━━━━━ EXTRACTED MATERIAL ━━━━━

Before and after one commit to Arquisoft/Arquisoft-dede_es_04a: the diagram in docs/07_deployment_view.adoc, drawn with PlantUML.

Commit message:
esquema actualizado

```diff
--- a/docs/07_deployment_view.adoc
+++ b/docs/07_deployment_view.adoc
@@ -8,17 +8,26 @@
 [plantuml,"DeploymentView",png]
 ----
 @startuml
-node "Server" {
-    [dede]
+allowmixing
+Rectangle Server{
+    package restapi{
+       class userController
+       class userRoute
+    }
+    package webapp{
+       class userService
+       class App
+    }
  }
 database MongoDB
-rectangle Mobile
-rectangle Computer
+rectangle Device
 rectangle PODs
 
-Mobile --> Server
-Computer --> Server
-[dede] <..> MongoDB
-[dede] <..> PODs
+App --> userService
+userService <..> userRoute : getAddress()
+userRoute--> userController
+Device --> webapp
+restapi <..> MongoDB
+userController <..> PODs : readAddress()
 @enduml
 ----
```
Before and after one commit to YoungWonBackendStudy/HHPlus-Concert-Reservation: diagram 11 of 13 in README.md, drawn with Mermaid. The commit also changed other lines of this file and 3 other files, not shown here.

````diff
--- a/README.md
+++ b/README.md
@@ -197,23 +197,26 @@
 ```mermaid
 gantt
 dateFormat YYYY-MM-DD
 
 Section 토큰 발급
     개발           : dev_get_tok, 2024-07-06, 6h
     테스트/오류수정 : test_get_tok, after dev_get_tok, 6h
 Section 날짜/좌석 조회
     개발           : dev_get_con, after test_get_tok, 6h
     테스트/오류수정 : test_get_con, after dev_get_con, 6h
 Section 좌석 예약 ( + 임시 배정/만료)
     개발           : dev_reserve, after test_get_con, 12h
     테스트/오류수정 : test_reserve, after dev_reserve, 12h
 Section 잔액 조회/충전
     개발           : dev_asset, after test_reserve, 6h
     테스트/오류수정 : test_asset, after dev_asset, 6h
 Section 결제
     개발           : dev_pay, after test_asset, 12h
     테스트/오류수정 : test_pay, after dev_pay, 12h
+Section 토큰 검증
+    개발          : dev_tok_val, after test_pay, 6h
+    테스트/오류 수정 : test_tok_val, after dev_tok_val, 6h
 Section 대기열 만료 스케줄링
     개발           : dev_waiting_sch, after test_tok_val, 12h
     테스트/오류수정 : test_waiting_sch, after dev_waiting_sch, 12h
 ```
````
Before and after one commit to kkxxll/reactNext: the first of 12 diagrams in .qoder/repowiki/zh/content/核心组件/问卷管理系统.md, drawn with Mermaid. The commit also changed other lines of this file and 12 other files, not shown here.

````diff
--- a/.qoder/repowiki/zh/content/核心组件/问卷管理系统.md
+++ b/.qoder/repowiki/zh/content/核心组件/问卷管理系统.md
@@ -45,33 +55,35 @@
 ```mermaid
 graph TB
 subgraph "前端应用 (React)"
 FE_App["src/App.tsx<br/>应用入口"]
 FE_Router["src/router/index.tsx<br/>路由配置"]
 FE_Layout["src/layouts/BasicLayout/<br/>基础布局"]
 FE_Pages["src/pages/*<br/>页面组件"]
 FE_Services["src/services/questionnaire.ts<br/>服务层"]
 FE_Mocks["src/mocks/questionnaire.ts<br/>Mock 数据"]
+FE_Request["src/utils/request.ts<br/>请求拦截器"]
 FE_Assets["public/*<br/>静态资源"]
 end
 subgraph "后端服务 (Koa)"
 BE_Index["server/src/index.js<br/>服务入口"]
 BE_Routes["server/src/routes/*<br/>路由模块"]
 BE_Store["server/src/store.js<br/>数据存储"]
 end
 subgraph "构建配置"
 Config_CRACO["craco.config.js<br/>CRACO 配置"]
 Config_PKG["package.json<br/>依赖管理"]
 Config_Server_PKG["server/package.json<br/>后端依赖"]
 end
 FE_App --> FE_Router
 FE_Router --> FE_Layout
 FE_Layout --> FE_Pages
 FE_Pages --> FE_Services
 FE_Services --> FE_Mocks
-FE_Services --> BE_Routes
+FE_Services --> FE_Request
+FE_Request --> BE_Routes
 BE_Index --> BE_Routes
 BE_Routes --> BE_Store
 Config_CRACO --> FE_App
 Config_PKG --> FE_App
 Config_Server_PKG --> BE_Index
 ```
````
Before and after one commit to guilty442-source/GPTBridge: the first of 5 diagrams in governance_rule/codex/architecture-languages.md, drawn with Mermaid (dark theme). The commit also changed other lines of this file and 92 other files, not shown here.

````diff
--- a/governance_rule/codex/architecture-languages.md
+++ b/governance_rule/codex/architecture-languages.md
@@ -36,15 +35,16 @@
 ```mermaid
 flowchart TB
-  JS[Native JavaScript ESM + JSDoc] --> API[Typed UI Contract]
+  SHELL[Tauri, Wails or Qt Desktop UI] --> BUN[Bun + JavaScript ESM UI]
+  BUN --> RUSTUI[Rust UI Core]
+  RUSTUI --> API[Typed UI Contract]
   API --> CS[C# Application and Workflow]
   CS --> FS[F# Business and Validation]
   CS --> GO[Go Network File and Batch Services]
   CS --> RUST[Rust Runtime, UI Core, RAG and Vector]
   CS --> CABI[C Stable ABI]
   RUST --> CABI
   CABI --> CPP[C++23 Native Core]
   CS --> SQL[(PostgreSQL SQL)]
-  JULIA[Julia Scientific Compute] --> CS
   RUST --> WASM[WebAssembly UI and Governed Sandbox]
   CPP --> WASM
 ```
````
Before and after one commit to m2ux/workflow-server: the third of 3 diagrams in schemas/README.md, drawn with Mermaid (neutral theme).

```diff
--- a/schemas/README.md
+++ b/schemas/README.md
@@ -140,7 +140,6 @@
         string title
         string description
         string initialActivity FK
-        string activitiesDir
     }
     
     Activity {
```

━━━━━

▸ TASK STATEMENT:
In the entries above, how many lines hold the word "README"? State the number and nothing else.

▸ FINAL ANSWER:
6